YOUR INSTRUCTIONS - Copy each entry below without any change.

** Opening DATA SHOWN block **

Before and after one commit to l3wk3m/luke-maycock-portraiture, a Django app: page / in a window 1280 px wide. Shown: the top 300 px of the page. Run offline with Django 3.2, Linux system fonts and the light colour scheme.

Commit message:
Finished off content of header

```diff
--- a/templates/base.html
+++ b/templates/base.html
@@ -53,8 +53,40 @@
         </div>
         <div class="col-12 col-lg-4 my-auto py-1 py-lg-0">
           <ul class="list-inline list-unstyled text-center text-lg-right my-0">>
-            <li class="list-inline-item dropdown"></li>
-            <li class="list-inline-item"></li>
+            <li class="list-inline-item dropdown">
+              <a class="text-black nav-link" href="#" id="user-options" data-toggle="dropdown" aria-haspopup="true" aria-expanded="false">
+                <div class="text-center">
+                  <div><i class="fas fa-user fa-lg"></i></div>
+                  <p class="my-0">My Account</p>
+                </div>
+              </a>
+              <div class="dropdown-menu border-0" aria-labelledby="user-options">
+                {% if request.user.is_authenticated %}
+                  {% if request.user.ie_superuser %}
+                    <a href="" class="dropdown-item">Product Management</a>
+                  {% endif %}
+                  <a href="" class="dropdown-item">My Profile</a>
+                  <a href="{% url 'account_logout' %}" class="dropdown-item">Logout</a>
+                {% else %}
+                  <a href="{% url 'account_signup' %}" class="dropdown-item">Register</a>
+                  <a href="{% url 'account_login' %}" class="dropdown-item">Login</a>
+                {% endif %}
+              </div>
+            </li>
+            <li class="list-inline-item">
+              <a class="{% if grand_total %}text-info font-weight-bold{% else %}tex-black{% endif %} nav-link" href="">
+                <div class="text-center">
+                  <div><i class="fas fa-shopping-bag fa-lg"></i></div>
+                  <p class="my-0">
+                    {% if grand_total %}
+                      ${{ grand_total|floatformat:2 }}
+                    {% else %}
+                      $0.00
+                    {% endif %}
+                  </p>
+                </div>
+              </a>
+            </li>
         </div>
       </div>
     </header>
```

** Closing DATA SHOWN block **

ANSWER SECTION -
Before and after one commit to l3wk3m/luke-maycock-portraiture, a Django app: page / in a window 1280 px wide. Shown: the top 300 px of the page. Run offline with Django 3.2, Linux system fonts and the light colour scheme.

Commit message:
Finished off content of header

```diff
--- a/templates/base.html
+++ b/templates/base.html
@@ -53,8 +53,40 @@
         </div>
         <div class="col-12 col-lg-4 my-auto py-1 py-lg-0">
           <ul class="list-inline list-unstyled text-center text-lg-right my-0">>
-            <li class="list-inline-item dropdown"></li>
-            <li class="list-inline-item"></li>
+            <li class="list-inline-item dropdown">
+              <a class="text-black nav-link" href="#" id="user-options" data-toggle="dropdown" aria-haspopup="true" aria-expanded="false">
+                <div class="text-center">
+                  <div><i class="fas fa-user fa-lg"></i></div>
+                  <p class="my-0">My Account</p>
+                </div>
+              </a>
+              <div class="dropdown-menu border-0" aria-labelledby="user-options">
+                {% if request.user.is_authenticated %}
+                  {% if request.user.ie_superuser %}
+                    <a href="" class="dropdown-item">Product Management</a>
+                  {% endif %}
+                  <a href="" class="dropdown-item">My Profile</a>
+                  <a href="{% url 'account_logout' %}" class="dropdown-item">Logout</a>
+                {% else %}
+                  <a href="{% url 'account_signup' %}" class="dropdown-item">Register</a>
+                  <a href="{% url 'account_login' %}" class="dropdown-item">Login</a>
+                {% endif %}
+              </div>
+            </li>
+            <li class="list-inline-item">
+              <a class="{% if grand_total %}text-info font-weight-bold{% else %}tex-black{% endif %} nav-link" href="">
+                <div class="text-center">
+                  <div><i class="fas fa-shopping-bag fa-lg"></i></div>
+                  <p class="my-0">
+                    {% if grand_total %}
+                      ${{ grand_total|floatformat:2 }}
+                    {% else %}
+                      $0.00
+                    {% endif %}
+                  </p>
+                </div>
+              </a>
+            </li>
         </div>
       </div>
     </header>
```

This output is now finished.